Dataset below:
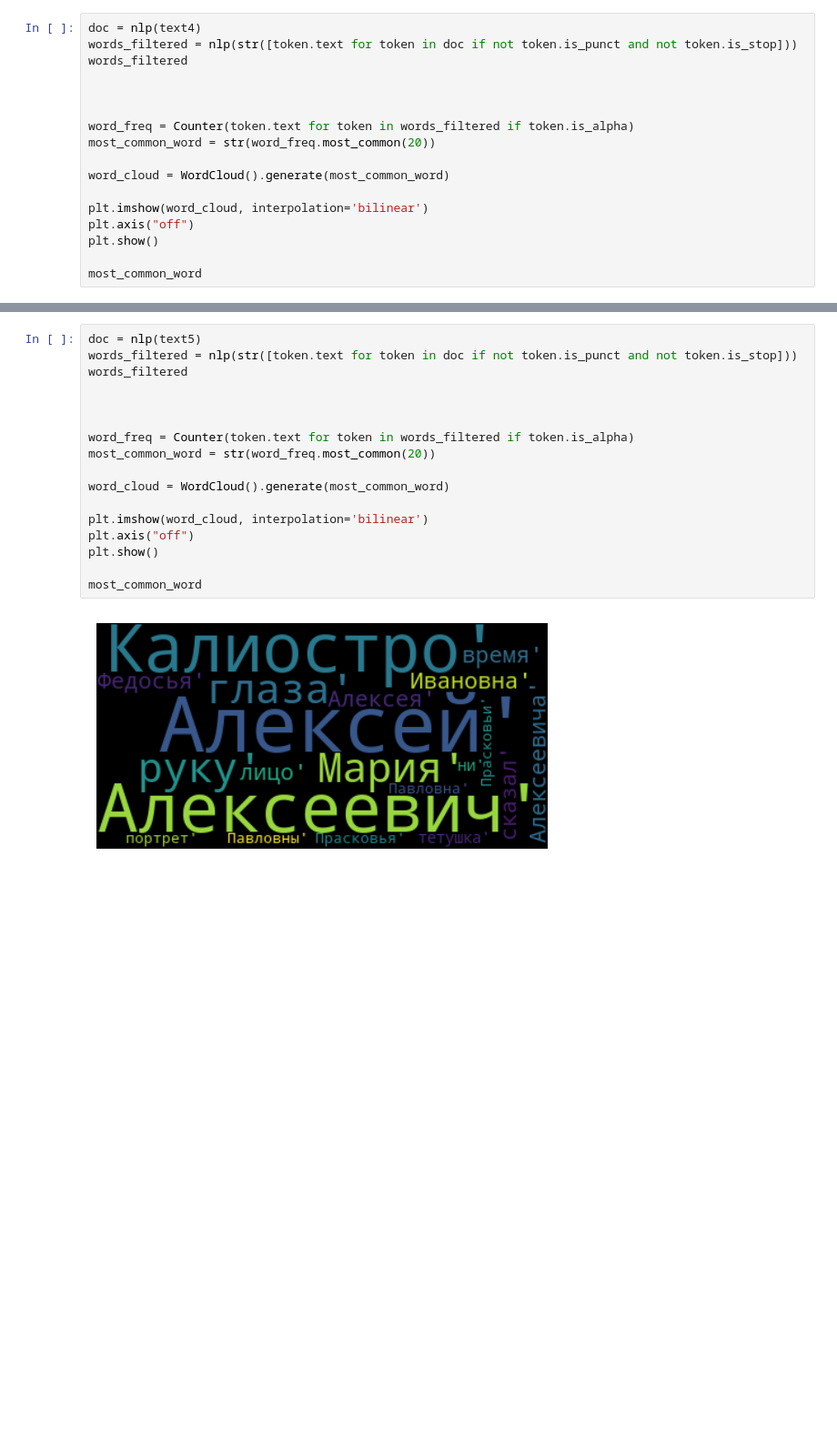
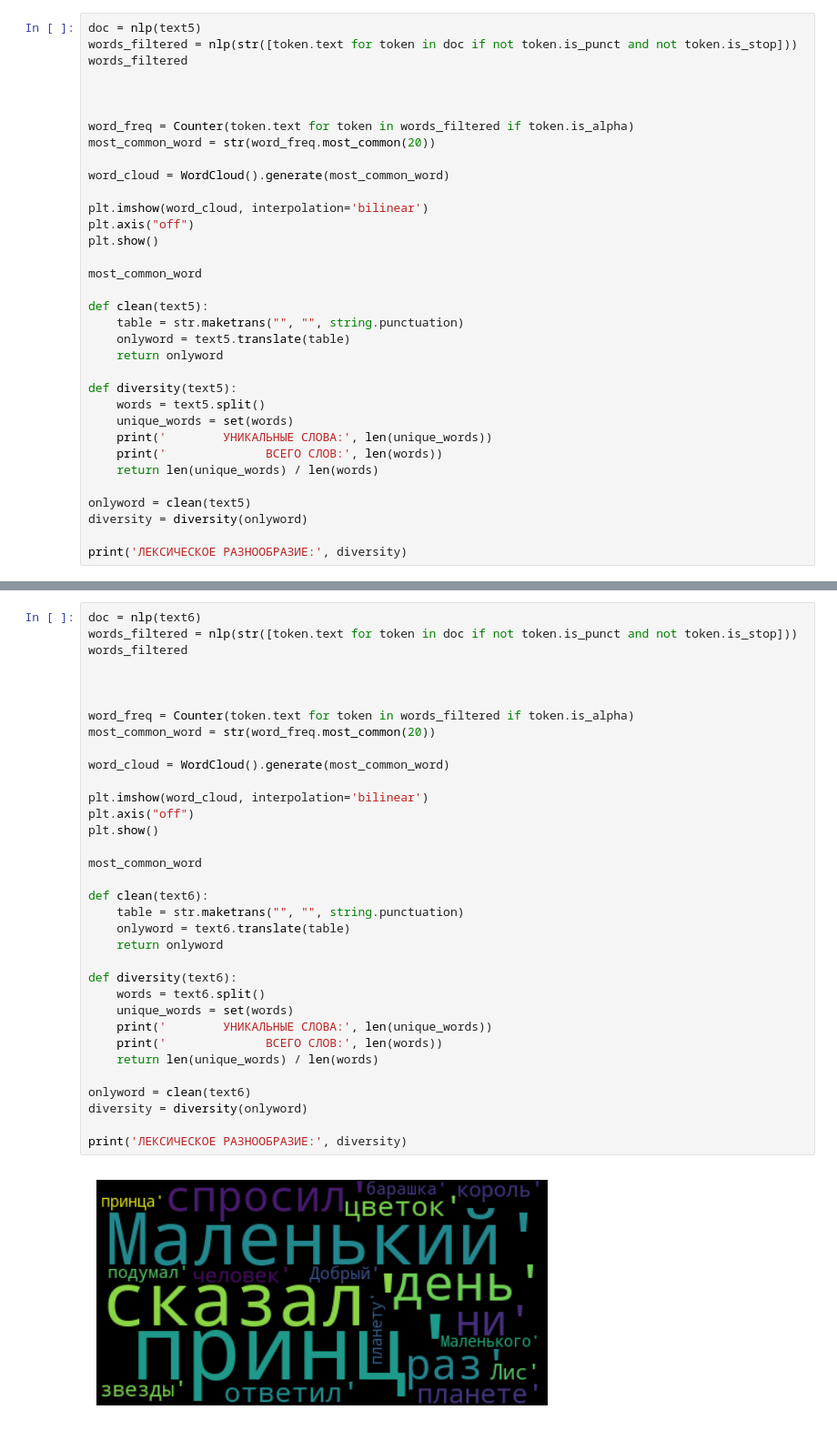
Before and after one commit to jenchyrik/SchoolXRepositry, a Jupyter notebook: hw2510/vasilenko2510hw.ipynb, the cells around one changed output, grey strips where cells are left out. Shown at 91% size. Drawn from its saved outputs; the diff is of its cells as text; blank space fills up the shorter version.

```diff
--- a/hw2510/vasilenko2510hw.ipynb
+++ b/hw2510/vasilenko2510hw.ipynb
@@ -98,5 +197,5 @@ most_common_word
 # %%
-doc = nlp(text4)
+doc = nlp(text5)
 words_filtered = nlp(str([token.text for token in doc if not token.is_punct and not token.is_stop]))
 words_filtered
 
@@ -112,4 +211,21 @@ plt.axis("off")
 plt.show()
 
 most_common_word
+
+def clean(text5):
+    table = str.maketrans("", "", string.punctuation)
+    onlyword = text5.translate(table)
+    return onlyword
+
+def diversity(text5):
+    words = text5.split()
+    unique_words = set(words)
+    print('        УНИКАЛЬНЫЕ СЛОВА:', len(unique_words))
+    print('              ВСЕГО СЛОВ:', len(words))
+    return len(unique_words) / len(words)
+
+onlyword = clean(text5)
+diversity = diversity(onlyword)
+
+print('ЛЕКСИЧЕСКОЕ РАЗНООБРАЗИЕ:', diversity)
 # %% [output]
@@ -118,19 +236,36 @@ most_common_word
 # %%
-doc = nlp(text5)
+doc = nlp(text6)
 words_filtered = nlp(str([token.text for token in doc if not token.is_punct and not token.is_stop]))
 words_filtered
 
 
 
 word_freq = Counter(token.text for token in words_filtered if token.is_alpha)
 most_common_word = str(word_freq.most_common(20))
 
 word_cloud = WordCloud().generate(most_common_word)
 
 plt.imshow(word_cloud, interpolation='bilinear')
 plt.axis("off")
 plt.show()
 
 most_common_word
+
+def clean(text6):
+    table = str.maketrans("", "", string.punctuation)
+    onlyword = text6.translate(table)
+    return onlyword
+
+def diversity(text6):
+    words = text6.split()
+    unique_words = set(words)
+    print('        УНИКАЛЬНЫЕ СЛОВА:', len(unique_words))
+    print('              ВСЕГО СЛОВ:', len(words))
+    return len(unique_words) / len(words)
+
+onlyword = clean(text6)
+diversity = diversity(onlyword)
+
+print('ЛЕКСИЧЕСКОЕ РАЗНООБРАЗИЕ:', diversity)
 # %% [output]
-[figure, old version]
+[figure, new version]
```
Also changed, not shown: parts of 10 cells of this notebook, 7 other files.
End of Dataset.
Dataset below:
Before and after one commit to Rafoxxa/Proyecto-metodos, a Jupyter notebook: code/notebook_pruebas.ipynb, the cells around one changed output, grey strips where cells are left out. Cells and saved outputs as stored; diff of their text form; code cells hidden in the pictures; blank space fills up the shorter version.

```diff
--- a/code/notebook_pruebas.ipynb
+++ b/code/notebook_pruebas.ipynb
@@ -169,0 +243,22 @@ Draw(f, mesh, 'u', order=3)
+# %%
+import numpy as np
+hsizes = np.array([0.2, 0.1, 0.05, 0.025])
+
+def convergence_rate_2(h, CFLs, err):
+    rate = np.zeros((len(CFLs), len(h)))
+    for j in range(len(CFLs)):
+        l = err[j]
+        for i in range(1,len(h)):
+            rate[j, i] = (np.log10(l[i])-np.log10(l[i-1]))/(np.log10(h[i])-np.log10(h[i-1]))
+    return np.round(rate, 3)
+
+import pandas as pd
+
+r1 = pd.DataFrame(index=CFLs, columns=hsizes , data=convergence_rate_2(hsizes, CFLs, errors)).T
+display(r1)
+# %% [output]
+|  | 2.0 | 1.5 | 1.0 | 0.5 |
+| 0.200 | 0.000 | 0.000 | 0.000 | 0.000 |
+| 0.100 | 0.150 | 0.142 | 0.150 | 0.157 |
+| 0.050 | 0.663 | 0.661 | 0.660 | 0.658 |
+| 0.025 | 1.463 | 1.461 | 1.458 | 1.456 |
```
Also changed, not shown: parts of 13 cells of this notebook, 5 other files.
End of Dataset.
Assignment: For the string "cells", go line by line through the material and copy every line that has it.

Reply to the task:
Before and after one commit to jenchyrik/SchoolXRepositry, a Jupyter notebook: hw2510/vasilenko2510hw.ipynb, the cells around one changed output, grey strips where cells are left out. Shown at 91% size. Drawn from its saved outputs; the diff is of its cells as text; blank space fills up the shorter version.
Also changed, not shown: parts of 10 cells of this notebook, 7 other files.
Before and after one commit to Rafoxxa/Proyecto-metodos, a Jupyter notebook: code/notebook_pruebas.ipynb, the cells around one changed output, grey strips where cells are left out. Cells and saved outputs as stored; diff of their text form; code cells hidden in the pictures; blank space fills up the shorter version.
Also changed, not shown: parts of 13 cells of this notebook, 5 other files.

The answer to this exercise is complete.